Raw data —
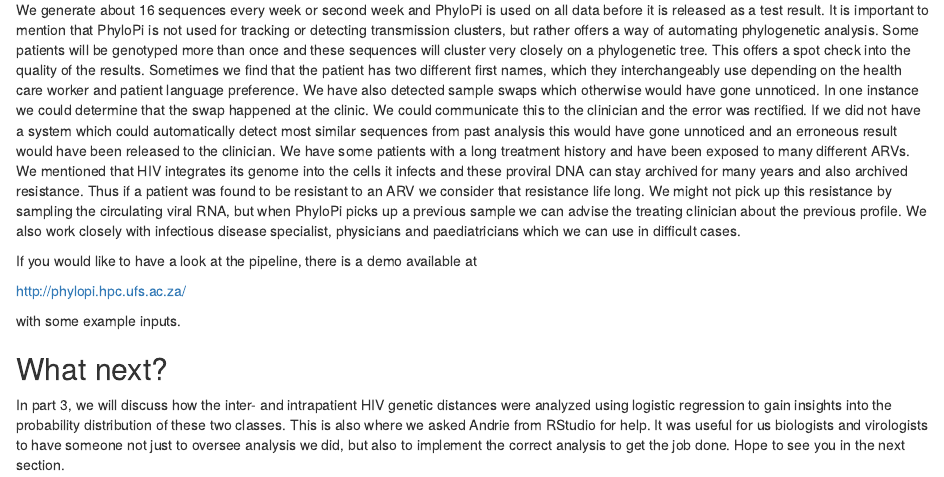
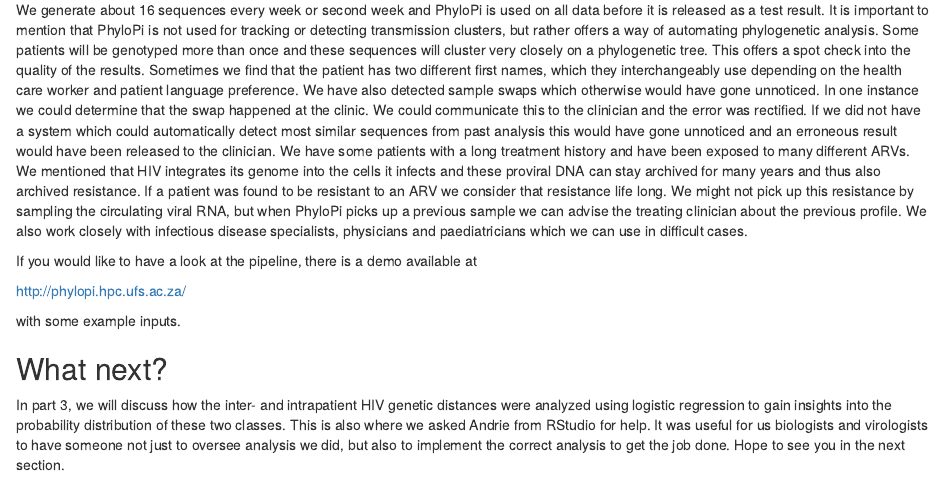
Before and after one commit to ArmandBester/R-in-medicine, an R Markdown document (part2/Part2.Rmd): the page in a window 1100 px wide, from 10470 px down. Rendered offline with R 4.5, knitr and Pandoc, with nearby package versions; common packages that the code uses without loading them are loaded.

```diff
--- a/part2/Part2.Rmd
+++ b/part2/Part2.Rmd
@@ -371,7 +371,7 @@
 
 ### Impact
 
-We generate about 16 sequences every week or second week and PhyloPi is used on all data before it is released as a test result.  It is important to mention that PhyloPi is not used for tracking or detecting transmission clusters, but rather offers a way of automating phylogenetic analysis.  Some patients will be genotyped more than once and these sequences will cluster very closely on a phylogenetic tree.  This offers a spot check into the quality of the results.  Sometimes we find that the patient has two different first names, which they interchangeably use depending on the health care worker and patient language preference.  We have also detected sample swaps which otherwise would have gone unnoticed.  In one instance we could determine that the swap happened at the clinic.  We could communicate this to the clinician and the error was rectified.  If we did not have a system which could automatically detect most similar sequences from past analysis this would have gone unnoticed and an erroneous result would have been released to the clinician.  We have some patients with a long treatment history and have been exposed to many different ARVs.  We mentioned that HIV integrates its genome into the cells it infects and these proviral DNA can stay archived for many years and also archived resistance.  Thus if a patient was found to be resistant to an ARV we consider that resistance life long.  We might not pick up this resistance by sampling the circulating viral RNA, but when PhyloPi picks up a previous sample we can advise the treating clinician about the previous profile.  We also work closely with infectious disease specialist, physicians and paediatricians which we can use in difficult cases.
+We generate about 16 sequences every week or second week and PhyloPi is used on all data before it is released as a test result.  It is important to mention that PhyloPi is not used for tracking or detecting transmission clusters, but rather offers a way of automating phylogenetic analysis.  Some patients will be genotyped more than once and these sequences will cluster very closely on a phylogenetic tree.  This offers a spot check into the quality of the results.  Sometimes we find that the patient has two different first names, which they interchangeably use depending on the health care worker and patient language preference.  We have also detected sample swaps which otherwise would have gone unnoticed.  In one instance we could determine that the swap happened at the clinic.  We could communicate this to the clinician and the error was rectified.  If we did not have a system which could automatically detect most similar sequences from past analysis this would have gone unnoticed and an erroneous result would have been released to the clinician.  We have some patients with a long treatment history and have been exposed to many different ARVs.  We mentioned that HIV integrates its genome into the cells it infects and these proviral DNA can stay archived for many years and thus also archived resistance.  If a patient was found to be resistant to an ARV we consider that resistance life long.  We might not pick up this resistance by sampling the circulating viral RNA, but when PhyloPi picks up a previous sample we can advise the treating clinician about the previous profile.  We also work closely with infectious disease specialists, physicians and paediatricians which we can use in difficult cases.
 
 
 If you would like to have a look at the pipeline, there is a demo available at
```
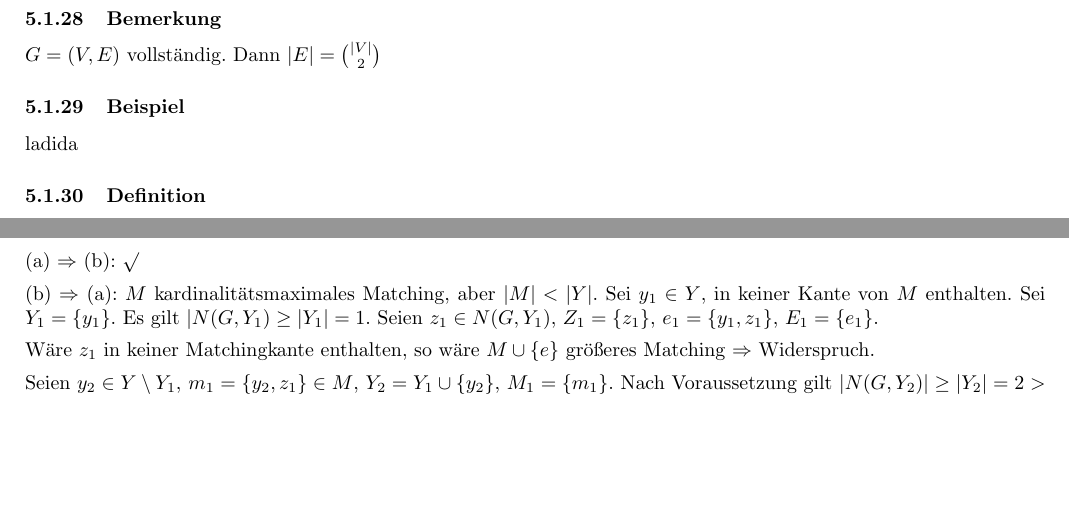
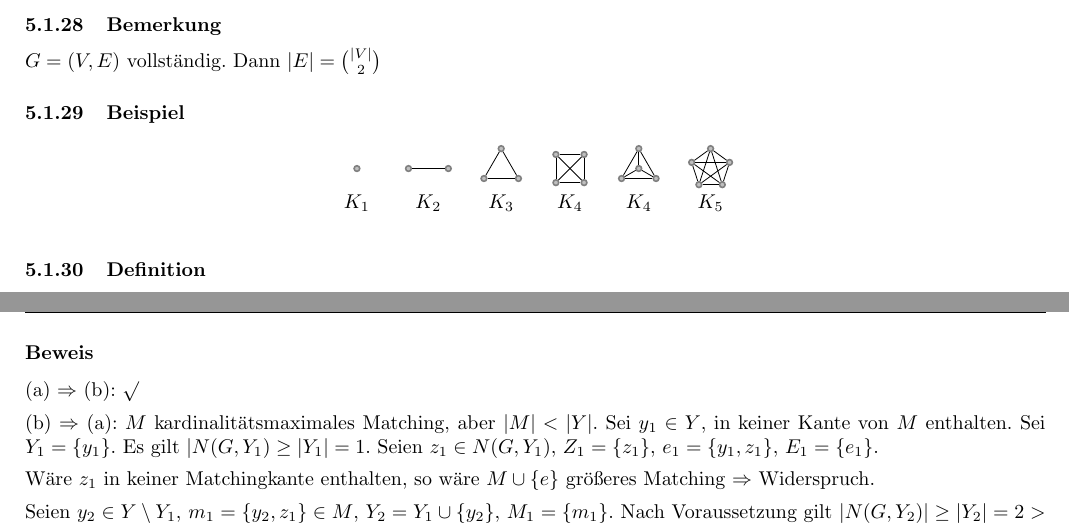
Before and after one commit to JJS/optimierung-2, a LaTeX document (skript.tex): two parts of pages 7 and 10 of 11, joined at a grey line, cut so that both start at the same text, the shorter picture padded with empty space. Compiled offline with pdfLaTeX; the source files are stored in an older character set and shown here as Unicode.

Commit message:
Graphen 5.1.29

```diff
--- a/skript.tex
+++ b/skript.tex
@@ -497,7 +497,51 @@ $G$ heißt \textit{vollständig}\index{Graph!vollständiger}. $K_V$, für $n=\ve
 \subsubsection{Bemerkung}\ssslbl
 $G=(V,E)$ vollständig. Dann $\vert E\vert=\binom{\vert V\vert}2$
 \subsubsection{Beispiel}\ssslbl
-ladida
+\begin{center}
+\begin{tikzpicture}
+\matrix[row sep=0mm,column sep=5mm]{
+  \node [vertexpt] {}; &
+
+  \foreach \n/\angle in {{1/0},{2/180}}
+    \node (v_\n) [vertexpt] at (\angle:10pt) {};
+  \foreach \i in {1,...,2} {
+    \foreach \j in {\i,...,2}
+      \path [edge] (v_\i) to (v_\j);
+  } &
+
+  \foreach \n/\angle in {{1/90},{2/210},{3/330}}
+    \node (v_\n) [vertexpt] at (\angle:10pt) {};
+  \foreach \i in {1,...,3} {
+    \foreach \j in {\i,...,3}
+      \path [edge] (v_\i) to (v_\j);
+  } &
+
+  \foreach \n/\angle in {{1/45},{2/135},{3/225},{4/315}}
+    \node (v_\n) [vertexpt] at (\angle:10pt) {};
+  \foreach \i in {1,...,4} {
+    \foreach \j in {\i,...,4}
+      \path [edge] (v_\i) to (v_\j);
+  } &
+
+  \foreach \n/\angle in {{1/90},{2/210},{3/330}}
+    \node (v_\n) [vertexpt] at (\angle:10pt) {};
+  \node (v_4) [vertexpt] {};
+  \foreach \i in {1,...,4} {
+    \foreach \j in {\i,...,4}
+      \path [edge] (v_\i) to (v_\j);
+  } &
+
+  \foreach \n/\angle in {{1/90},{2/162},{3/234},{4/306},{5/18}}
+    \node (v_\n) [vertexpt] at (\angle:10pt) {};
+  \foreach \i in {1,...,5} {
+    \foreach \j in {\i,...,5}
+      \path [edge] (v_\i) to (v_\j);
+  }\\
+
+  \node {$K_1$}; & \node {$K_2$}; & \node {$K_3$}; & \node {$K_4$}; & \node {$K_4$}; & \node {$K_5$};\\
+};
+\end{tikzpicture}
+\end{center}
 \subsubsection{Definition}\ssslbl
 $G=(V,E)$ Graph. Dann heißt $G$ \textit{Baum}\index{Baum}, wenn $G$ zusammenhängend und kreisfrei ist. $G$ heißt \textit{Wald}\index{Wald}, wenn $G$ kreisfrei ist. Ist $G$ Baum so heißt jeder Knoten $v$ von $G$ mit $deg(v)=1$ \textit{Blatt}\index{Blatt}.\\[1ex]
 Teilgraph $T=(V_T,E_T)$ eines Graphen $G$ heißt \textit{aufspannender Baum}\index{Baum!aufspannender} oder \textit{Spannbaum}\index{Spannbaum}, falls $T$ Baum ist und $V=V_T$ gilt.
```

Goal of the exercise — Could you set down every record above exactly as written, leaving out the pictures?

Response to this exercise —
Before and after one commit to ArmandBester/R-in-medicine, an R Markdown document (part2/Part2.Rmd): the page in a window 1100 px wide, from 10470 px down. Rendered offline with R 4.5, knitr and Pandoc, with nearby package versions; common packages that the code uses without loading them are loaded.

```diff
--- a/part2/Part2.Rmd
+++ b/part2/Part2.Rmd
@@ -371,7 +371,7 @@
 
 ### Impact
 
-We generate about 16 sequences every week or second week and PhyloPi is used on all data before it is released as a test result.  It is important to mention that PhyloPi is not used for tracking or detecting transmission clusters, but rather offers a way of automating phylogenetic analysis.  Some patients will be genotyped more than once and these sequences will cluster very closely on a phylogenetic tree.  This offers a spot check into the quality of the results.  Sometimes we find that the patient has two different first names, which they interchangeably use depending on the health care worker and patient language preference.  We have also detected sample swaps which otherwise would have gone unnoticed.  In one instance we could determine that the swap happened at the clinic.  We could communicate this to the clinician and the error was rectified.  If we did not have a system which could automatically detect most similar sequences from past analysis this would have gone unnoticed and an erroneous result would have been released to the clinician.  We have some patients with a long treatment history and have been exposed to many different ARVs.  We mentioned that HIV integrates its genome into the cells it infects and these proviral DNA can stay archived for many years and also archived resistance.  Thus if a patient was found to be resistant to an ARV we consider that resistance life long.  We might not pick up this resistance by sampling the circulating viral RNA, but when PhyloPi picks up a previous sample we can advise the treating clinician about the previous profile.  We also work closely with infectious disease specialist, physicians and paediatricians which we can use in difficult cases.
+We generate about 16 sequences every week or second week and PhyloPi is used on all data before it is released as a test result.  It is important to mention that PhyloPi is not used for tracking or detecting transmission clusters, but rather offers a way of automating phylogenetic analysis.  Some patients will be genotyped more than once and these sequences will cluster very closely on a phylogenetic tree.  This offers a spot check into the quality of the results.  Sometimes we find that the patient has two different first names, which they interchangeably use depending on the health care worker and patient language preference.  We have also detected sample swaps which otherwise would have gone unnoticed.  In one instance we could determine that the swap happened at the clinic.  We could communicate this to the clinician and the error was rectified.  If we did not have a system which could automatically detect most similar sequences from past analysis this would have gone unnoticed and an erroneous result would have been released to the clinician.  We have some patients with a long treatment history and have been exposed to many different ARVs.  We mentioned that HIV integrates its genome into the cells it infects and these proviral DNA can stay archived for many years and thus also archived resistance.  If a patient was found to be resistant to an ARV we consider that resistance life long.  We might not pick up this resistance by sampling the circulating viral RNA, but when PhyloPi picks up a previous sample we can advise the treating clinician about the previous profile.  We also work closely with infectious disease specialists, physicians and paediatricians which we can use in difficult cases.
 
 
 If you would like to have a look at the pipeline, there is a demo available at
```
Before and after one commit to JJS/optimierung-2, a LaTeX document (skript.tex): two parts of pages 7 and 10 of 11, joined at a grey line, cut so that both start at the same text, the shorter picture padded with empty space. Compiled offline with pdfLaTeX; the source files are stored in an older character set and shown here as Unicode.

Commit message:
Graphen 5.1.29

```diff
--- a/skript.tex
+++ b/skript.tex
@@ -497,7 +497,51 @@ $G$ heißt \textit{vollständig}\index{Graph!vollständiger}. $K_V$, für $n=\ve
 \subsubsection{Bemerkung}\ssslbl
 $G=(V,E)$ vollständig. Dann $\vert E\vert=\binom{\vert V\vert}2$
 \subsubsection{Beispiel}\ssslbl
-ladida
+\begin{center}
+\begin{tikzpicture}
+\matrix[row sep=0mm,column sep=5mm]{
+  \node [vertexpt] {}; &
+
+  \foreach \n/\angle in {{1/0},{2/180}}
+    \node (v_\n) [vertexpt] at (\angle:10pt) {};
+  \foreach \i in {1,...,2} {
+    \foreach \j in {\i,...,2}
+      \path [edge] (v_\i) to (v_\j);
+  } &
+
+  \foreach \n/\angle in {{1/90},{2/210},{3/330}}
+    \node (v_\n) [vertexpt] at (\angle:10pt) {};
+  \foreach \i in {1,...,3} {
+    \foreach \j in {\i,...,3}
+      \path [edge] (v_\i) to (v_\j);
+  } &
+
+  \foreach \n/\angle in {{1/45},{2/135},{3/225},{4/315}}
+    \node (v_\n) [vertexpt] at (\angle:10pt) {};
+  \foreach \i in {1,...,4} {
+    \foreach \j in {\i,...,4}
+      \path [edge] (v_\i) to (v_\j);
+  } &
+
+  \foreach \n/\angle in {{1/90},{2/210},{3/330}}
+    \node (v_\n) [vertexpt] at (\angle:10pt) {};
+  \node (v_4) [vertexpt] {};
+  \foreach \i in {1,...,4} {
+    \foreach \j in {\i,...,4}
+      \path [edge] (v_\i) to (v_\j);
+  } &
+
+  \foreach \n/\angle in {{1/90},{2/162},{3/234},{4/306},{5/18}}
+    \node (v_\n) [vertexpt] at (\angle:10pt) {};
+  \foreach \i in {1,...,5} {
+    \foreach \j in {\i,...,5}
+      \path [edge] (v_\i) to (v_\j);
+  }\\
+
+  \node {$K_1$}; & \node {$K_2$}; & \node {$K_3$}; & \node {$K_4$}; & \node {$K_4$}; & \node {$K_5$};\\
+};
+\end{tikzpicture}
+\end{center}
 \subsubsection{Definition}\ssslbl
 $G=(V,E)$ Graph. Dann heißt $G$ \textit{Baum}\index{Baum}, wenn $G$ zusammenhängend und kreisfrei ist. $G$ heißt \textit{Wald}\index{Wald}, wenn $G$ kreisfrei ist. Ist $G$ Baum so heißt jeder Knoten $v$ von $G$ mit $deg(v)=1$ \textit{Blatt}\index{Blatt}.\\[1ex]
 Teilgraph $T=(V_T,E_T)$ eines Graphen $G$ heißt \textit{aufspannender Baum}\index{Baum!aufspannender} oder \textit{Spannbaum}\index{Spannbaum}, falls $T$ Baum ist und $V=V_T$ gilt.
```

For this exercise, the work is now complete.